Our strengths not only lie in traditional textiles but also in technical textiles which are utilised in the automotive, medical, and aerospace industries. The technical textile sector contributes £2 billion to the UK economy and it is only set to increase. Considering our success within the aerospace industry and the talent that already exists within the Northern Ireland Advanced Composite and Engineering Centre, we are certainly equipped to foster growth in this sector. Steve Kay, Managing Director of North West Texnet, a hub for UK advanced flexible materials based in Manchester has stated that, ‘Technical Textiles have been growing in importance to the economy in recent years. This importance is likely to increase as awareness about the functionality and potential of technical textiles brings more buyers to the market’. NW Texnet has helped drive the technical textile sector forward through facilitating collaborative initiatives and Research and Development projects. The potential for Northern Ireland companies to work with NW Texnet represents an opportunity to share and gain essential knowledge which would only benefit our textile industry.

The technical textile sector is not only an opportunity for Northern Ireland, but a necessity. Covid-19 has exposed the weaknesses inherent within overseas supply chains. The difficulty in acquiring PPE was clearly apparent and we must ensure that this is addressed. Kieran Kennedy, Managing Director of O’Neills has said, ‘If we are to learn anything from this pandemic, it is the necessity for preparedness by investing in our local textile industries. There is a significant opportunity to reinvest in the textile industry and create much needed sustainable long-term employment’.
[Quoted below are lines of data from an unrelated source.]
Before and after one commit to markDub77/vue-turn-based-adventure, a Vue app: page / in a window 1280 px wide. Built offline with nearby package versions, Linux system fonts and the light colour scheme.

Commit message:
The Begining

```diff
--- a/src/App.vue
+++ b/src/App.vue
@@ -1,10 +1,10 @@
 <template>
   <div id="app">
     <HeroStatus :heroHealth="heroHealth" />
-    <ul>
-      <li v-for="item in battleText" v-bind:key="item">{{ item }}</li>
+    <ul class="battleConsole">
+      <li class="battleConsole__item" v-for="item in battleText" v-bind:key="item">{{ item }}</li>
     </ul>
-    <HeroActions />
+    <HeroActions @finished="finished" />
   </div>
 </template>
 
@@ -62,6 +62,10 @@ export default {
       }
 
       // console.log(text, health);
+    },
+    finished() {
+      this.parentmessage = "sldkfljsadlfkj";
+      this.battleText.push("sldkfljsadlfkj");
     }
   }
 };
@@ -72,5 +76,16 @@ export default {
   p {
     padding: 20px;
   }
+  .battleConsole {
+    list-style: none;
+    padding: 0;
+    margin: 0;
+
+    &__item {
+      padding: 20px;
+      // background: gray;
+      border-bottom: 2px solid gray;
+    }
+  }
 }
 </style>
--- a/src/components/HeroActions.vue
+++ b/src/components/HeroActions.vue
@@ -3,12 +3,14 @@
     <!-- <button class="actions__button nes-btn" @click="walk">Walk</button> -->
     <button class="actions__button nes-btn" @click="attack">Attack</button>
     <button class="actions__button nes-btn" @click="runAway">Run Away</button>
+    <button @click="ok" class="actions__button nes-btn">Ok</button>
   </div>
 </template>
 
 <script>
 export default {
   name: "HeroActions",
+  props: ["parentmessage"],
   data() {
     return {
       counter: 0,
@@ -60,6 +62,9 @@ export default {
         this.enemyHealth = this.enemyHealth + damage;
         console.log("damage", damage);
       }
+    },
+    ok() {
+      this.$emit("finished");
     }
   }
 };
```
Indeed, whilst the pandemic has been incredibly difficult, it also provides an opportune moment to have in-depth discussions surrounding the opportunities that re-shoring presents. Companies such as Doc Martens had already increased production in the UK before the pandemic, investing £2 million into its Northampton factory. According to a survey by Make it British, 50% of UK manufacturers have reported an increase in new business enquiries due to supply difficulties created by Covid-19. With Covid-19 highlighting the need for reliable supply chains, now is an opportune time to pursue re-shoring manufacturing facilities.

Opportunities for the textile industry are also developing following the UK’s exit from the European Union. The UK-Japan Free Trade agreement is just one example of how the industry will benefit from tariff reductions. Indeed, Northern Ireland must take advantage of our unique position in the UK going forward. Rose Mary Stalker, Chair of Invest Northern Ireland stated that, ‘People are starting to realise that if you are setting up a manufacturing business, Northern Ireland may well be the place to do it’. Whilst we may be a small country, we hold a direct opportunity to capitalise on our skills to create significant export opportunities which will benefit our economy going forward.

The story of the textile industry has clearly not ended. Indeed, the next chapter is still unfolding. The future of the industry will see greater growth and interest in the utilisation of smart textiles. One of the fastest growing markets in the world, smart textiles are a new generation of materials which can sense and react to their environment. Research and Development is pushing this sector forward rapidly. One example here in Northern Ireland is the collaboration between Ulster University and Bioflex Yarns ltd to develop a moisture and temperature regulating fabric for people with diabetes.

Textiles were the foundation of the Industrial Revolution in Northern Ireland. Whilst it was once labelled as a ‘dying industry’ it is clear this is no longer the case. Indeed, having previously worked in the sector for many years, I continue to be awed by the industry’s resilience and versatility. Textiles played a vital part in Northern Ireland’s history and I believe they will again play a key part in our future.